Super PACs are also getting involved in city council and even school board elections across the country. A super PAC called the Committee for Economic Growth and Social Justice filed papers in Washington and promptly sent more than $150,000, funded largely by the bail bond industry, to unseat several members of a school board in Elizabeth, New Jersey.
There's much more at Salon.  I'm not sure I have the willpower to approach the book.

Pinhole camera six-month exposure

The University of Wisconsin-Madison holds an annual Cool Science Images contest, inviting campus researchers to submit interesting photos and videos.
"Using a pinhole camera made of an aluminum can, duct tape and photosensitive paper and positioning the device atop Sterling Hall from winter solstice to summer solstice, yields a symmetric chart of the sun's path across the sky. The lowest arc was the sun's winter solstice trajectory and the highest arc was the sun's path at summer solstice. Gaps between the arcs are days of overcast weather.
I'm amazed that the paper isn't totally bleached-out during a six-month exposure.  The sensitivity of the paper must be extremely low.  Very cool.

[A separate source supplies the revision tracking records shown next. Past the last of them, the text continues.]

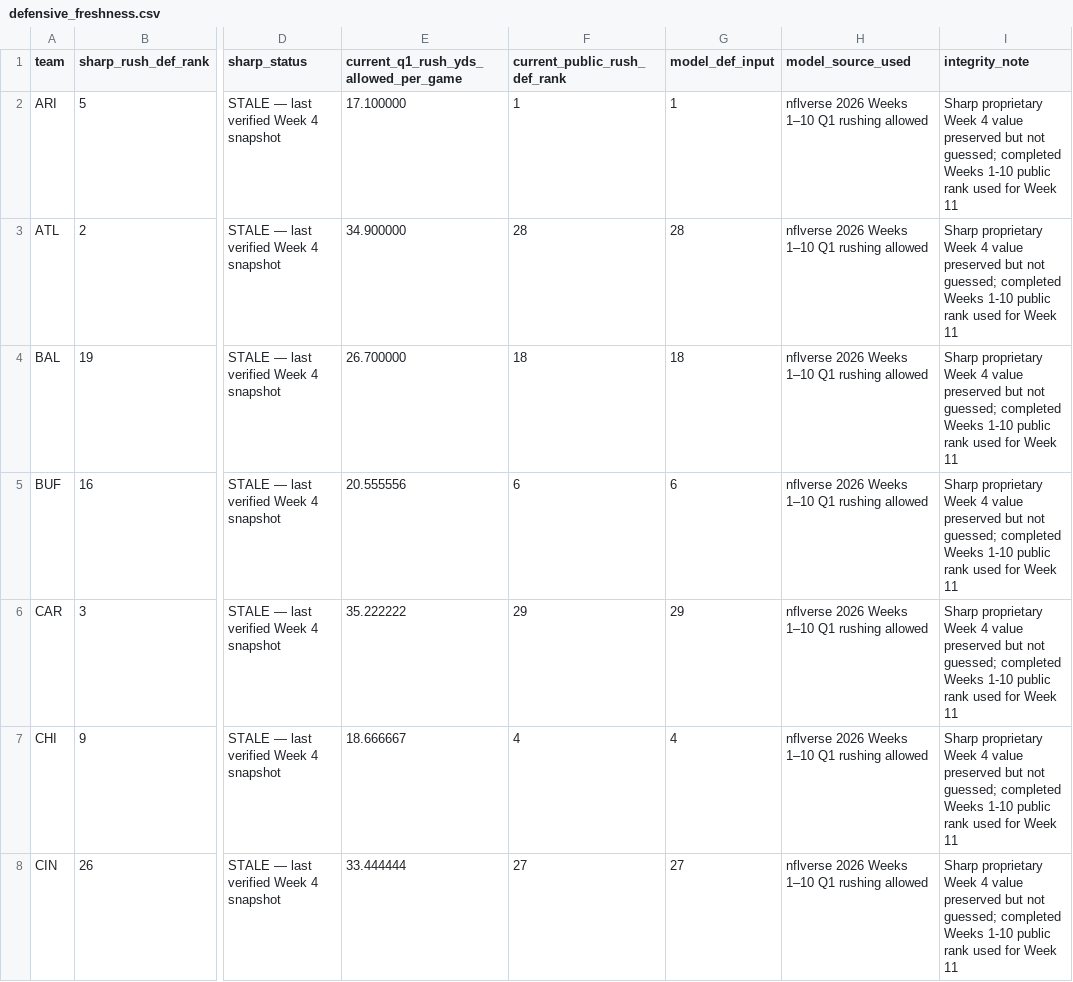
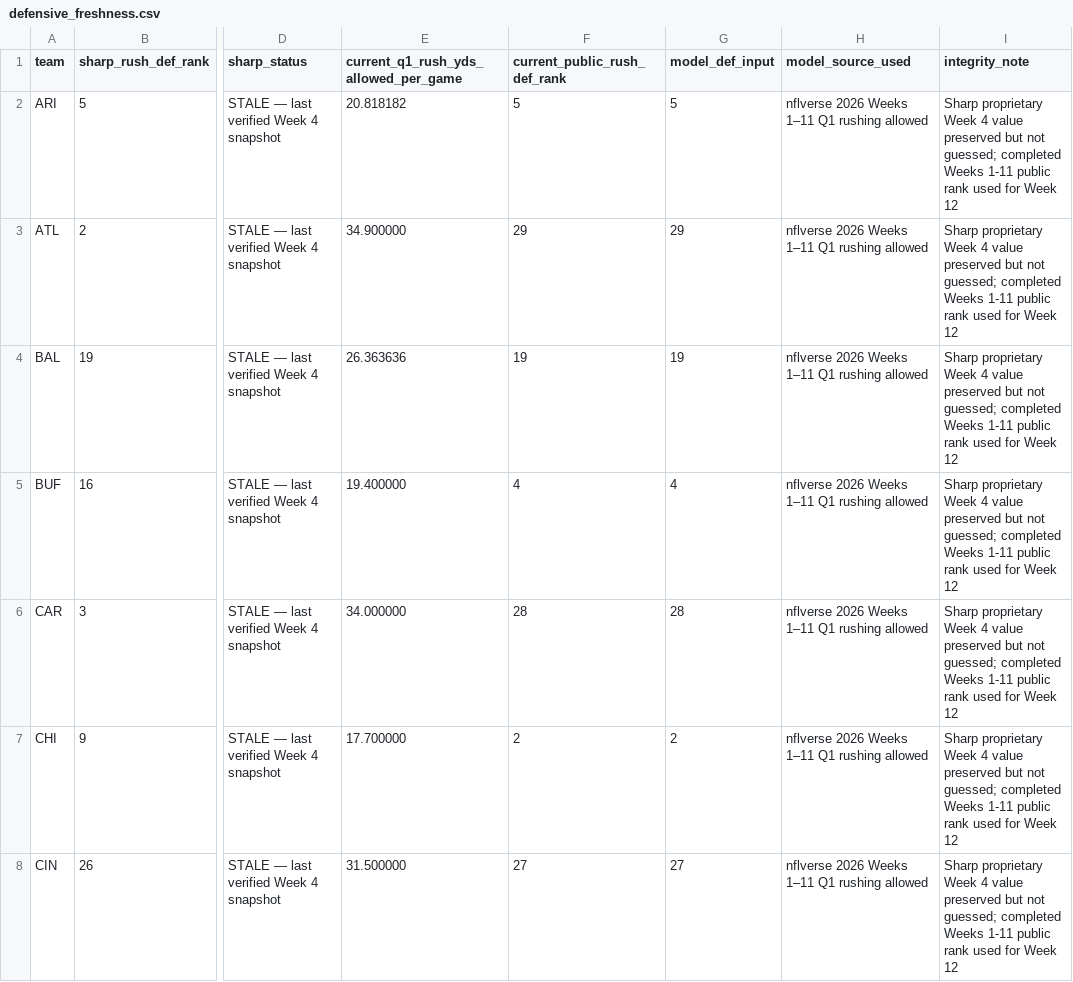
Before and after one commit to davidcantugtr/nfl-Rushing-Stats, a CSV file: data/live/defensive_freshness.csv, drawn as a sheet; only a part is shown, gaps mark what is left out; the diff covers the shown part only; the diff names each change by its address in the sheet, - before the commit and + after, or states it on an @@ line.

```diff
--- a/data/live/defensive_freshness.csv
+++ b/data/live/defensive_freshness.csv
-E2: 17.100000
+E2: 20.818182
-F2 (current_public_rush_def_rank): 1
+F2 (current_public_rush_def_rank): 5
-G2 (model_def_input): 1
+G2 (model_def_input): 5
-H2:H8 (model_source_used): nflverse 2026 Weeks 1–10 Q1 rushing allowed
+H2:H8 (model_source_used): nflverse 2026 Weeks 1–11 Q1 rushing allowed
-I2:I8 (integrity_note): …completed Weeks 1-10 public rank used for Week 11
+I2:I8 (integrity_note): …completed Weeks 1-11 public rank used for Week 12
-F3 (current_public_rush_def_rank): 28
+F3 (current_public_rush_def_rank): 29
-G3 (model_def_input): 28
+G3 (model_def_input): 29
-E4: 26.700000
+E4: 26.363636
-F4 (current_public_rush_def_rank): 18
+F4 (current_public_rush_def_rank): 19
-G4 (model_def_input): 18
+G4 (model_def_input): 19
-E5: 20.555556
+E5: 19.400000
-F5 (current_public_rush_def_rank): 6
+F5 (current_public_rush_def_rank): 4
-G5 (model_def_input): 6
+G5 (model_def_input): 4
-E6: 35.222222
+E6: 34.000000
-F6 (current_public_rush_def_rank): 29
+F6 (current_public_rush_def_rank): 28
-G6 (model_def_input): 29
+G6 (model_def_input): 28
-E7: 18.666667
+E7: 17.700000
-F7 (current_public_rush_def_rank): 4
+F7 (current_public_rush_def_rank): 2
-G7 (model_def_input): 4
+G7 (model_def_input): 2
-E8: 33.444444
+E8: 31.500000
```
Also changed, not shown: 104 edited cells elsewhere in this file, data/live/current_week_model.csv, data/live/matchup_pace_2026.csv, 17 other files.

Details about "The Great Escape"

A couple brief excerpts from a detailed account in The Telegraph:
The subsequent events, thanks to numerous books and the 1963 Hollywood epic The Great Escape, have become the stuff of legend. However the real story had nothing to do with Steve McQueen on a motorbike and over the top derring-do by a few men – in reality some 600 were involved.

Despite being meticulously planned by the committee known as the X Organisation, the escape was a far messier affair than we have previously been led to believe. Events unfolded in chaos with numerous hold-ups and tunnel collapses. Some pushed their way in line; others fled their post altogether.

Now, after corresponding with and interviewing survivors, and seven painstaking years of trawling through historical records in archives across Europe, prisoner-of-war historian Charles Rollings throws new light on the night of the ‘Great Escape’. 
Two weeks later the remaining prisoners at Stalag Luft III receive news that 42 of the recaptured escapees had been shot “resisting arrest or making further escape attempts after arrest”. When the list of victims was posted it amounted to 47 names, and a few days later another three were added, bringing the total to 50. Among the dead were 25 Britons, six Canadians, three Australians, two New Zealanders, three South Africans, four Poles, two Norwegians, one Frenchman and a Greek. A further 23 were sent back to various other Nazi prison camps. Only three of the escapees - two Norwegians and a Dutchman - made it home.

21 March 2016

Meet the Tully monster

It's real.  Or was, 300 million years ago, as Ed Yong explains:
A pipe-fitter by trade, Tully was just an amateur collector, but a skilled one. He knew that the coal miners of Mazon Creek had discarded vast piles of shale that contained fossils galore. And as he sifted through the fragments, he found two rocks that had cracked open and that held something incredible between them...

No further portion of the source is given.